Secretary of State John Kerry delivers a speech on Monday at the U.S. Embassy in Paris. (Dominique Faget/Pool photo via Associated Press)

Count me among the people who were unimpressed by Secretary of State John Kerry’s comments yesterday about the attacks in Paris. You can read them in full here, but the relevant portion is this one:

[W]e are deeply appreciative for your commitment to helping us to help people to share the values and the interests that we are all working to protect.

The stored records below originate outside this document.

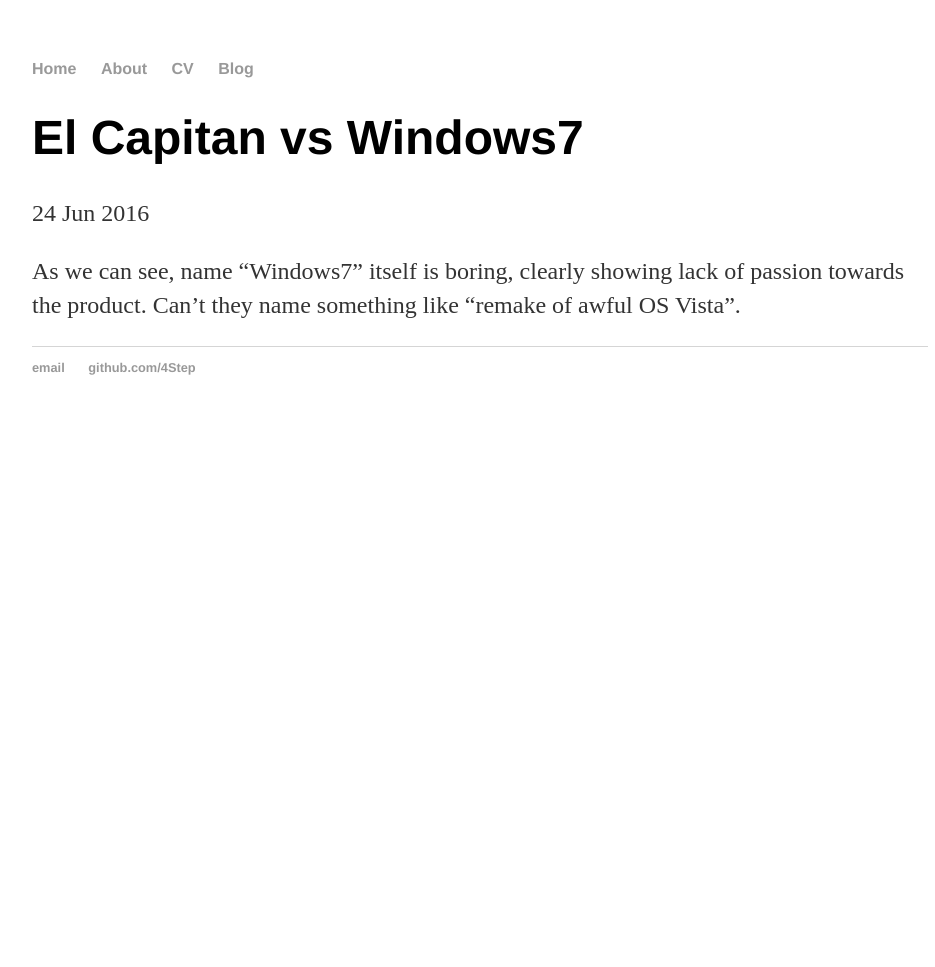
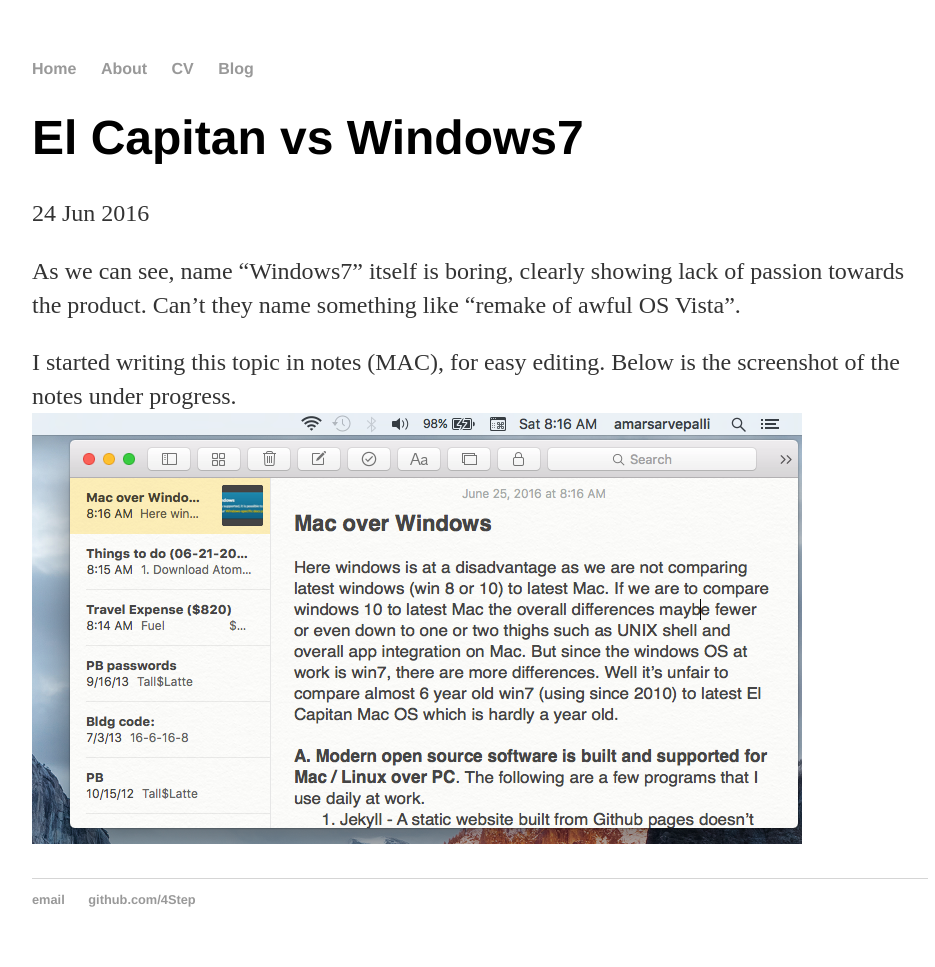
Before and after one commit to 4Step/4Step.github.io, a Jekyll site: the page built from _posts/2016-06-25-mac-vs-windows.md, in a window 1280 px wide. Shown: the whole page, without its empty margins (160-1095 px from the left). Built offline with Jekyll 4.4.1, drawn with Linux system fonts in a browser that asks for light colours; before the commit the page ends 900 px from its top, so only the background shows below that.

Commit message:
added assets and updated post with image

```diff
--- a/_posts/2016-06-25-mac-vs-windows.md
+++ b/_posts/2016-06-25-mac-vs-windows.md
@@ -5,3 +5,6 @@
 ---
 
 As we can see, name "Windows7" itself is boring, clearly showing lack of passion towards the product. Can't they name something like "remake of awful OS Vista".
+
+I started writing this topic in notes (MAC), for easy editing. Below is the screenshot of the notes under progress.
+![Mac Notes]({{ site.url }}/assets/Mac_over_windows.png)
```
Also changed, not shown: assets/Mac_over_windows.png (added), 1 other file.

In the last days, obviously, that has been particularly put to the test. There’s something different about what happened from Charlie Hebdo, and I think everybody would feel that. There was a sort of particularized focus and perhaps even a legitimacy in terms of – not a legitimacy, but a rationale that you could attach yourself to somehow and say, okay, they’re really angry because of this and that. This Friday was absolutely indiscriminate. It wasn’t to aggrieve one particular sense of wrong. It was to terrorize people. It was to attack everything that we do stand for. That’s not an exaggeration. It was to assault all sense of nationhood and nation-state and rule of law and decency, dignity, and just put fear into the community and say, “Here we are.”

Apologies for the lengthy quote, but I don’t want to be accused of taking anything out of context. To increase the context even further, we should remember that the attacks in Paris on Friday come months after a vicious paramilitary assault on the offices of the French satirical weekly Charlie Hebdo, during which 12 people were killed for the “crime” of blasphemy against the Islamic prophet Muhammad.

I want to focus on two portions of Kerry’s comments. The first is his “speako.” While I suppose it’s admirable that our nation’s chief diplomat was quick to correct his unfortunate admission that he found the attacks on Charlie Hebdo had “a legitimacy,” it’s telling that this is where his mind went as he was stumbling about looking for the words to express how the most recent attack was worse than the previous one.

Even if you leave that aside, however, his comments reside somewhere between inane and idiotic. First off, the idea that these attacks were “absolutely indiscriminate” is foolishness: As Alyssa Rosenberg has noted, the targets — a sporting event, a concert, a series of restaurants — and the comments released by the Islamic State in the aftermath of the attack make it quite clear that the attack was very “discriminate.” It was an assault on culture, a stab at the heart of Western “prostitution and obscenity.”

However, I find the idea that this sort of attack is worse than the Charlie Hebdo attack on anything other than a numerical scale to be totally baffling. The Paris attack is, sadly, not that out of the ordinary as far as these things go: It strikes me as no more indiscriminate than the Madrid attacks or the London bombings. The Charlie Hebdo attack, on the other hand, was a rather chilling exercise in political power. It was an attack that was explicitly aimed at our freedoms: the freedom to express ourselves, the freedom of press, the freedom from the tyranny of medieval theocracy. It was an attack designed to silence, to intimidate.

And it is an attack that, unfortunately, has worked. Kerry’s slip was annoying, but the sentiment he accidentally expressed was all too common. The idea that the rhetorical bomb-throwers at Charlie Hebdo should have refused to antagonize the literal bomb-throwers of radical Islam has gained altogether too much purchase amongst our intellectual class. From the literary luminaries who refused to attend the PEN American Center’s Freedom of Expression Courage award ceremony because they found Charlie Hebdo’s “punching down”* distasteful to the cartoonist of “Doonesbury” blaming the victims of violence for their deaths at the hands of radicals, the commitment to freedom of expression has been notably blunted in recent years.

Sadly, but perhaps not surprisingly, this sentiment is spreading beyond the confines of the war on terror. Consider the woeful state of discourse on college campuses. The New Yorker’s Jelani Cobb recently dismissed legitimate concerns over the stifling of the press and the silencing of students in a piece headlined “race and the free-speech diversion.” The New Statesman’s Laurie Penny offered a similar argument in a piece headlined “The free speech delusion.” Students at Amherst protesting the administration demanded that school officials take down signs promoting “free speech” and requiring those who posted them “to attend extensive training for racial and cultural competency.”**

Some will dismiss the comparison, but the core idea is the same. Free speech is only to be valued when it is deployed in a way that does not “punch down” — and you can’t be too surprised when someone who takes offense tries to silence you, by any means necessary.

*”Punching down” is an odious phrase, one that both infantilizes those it’s supposed to defend and also suggests that the person uttering it has a perfect understanding of power dynamics or that said dynamics are stable. If it weren’t such a feckless, simpering phrase, I’d be tempted to say that condemning the Charlie Hebdo cartoonists for “punching down” against “defenseless, oppressed people” after they have literally been murdered is itself a rather gross form of “punching down.”

**Mao called. He’d like his struggle session back when you’re done with it.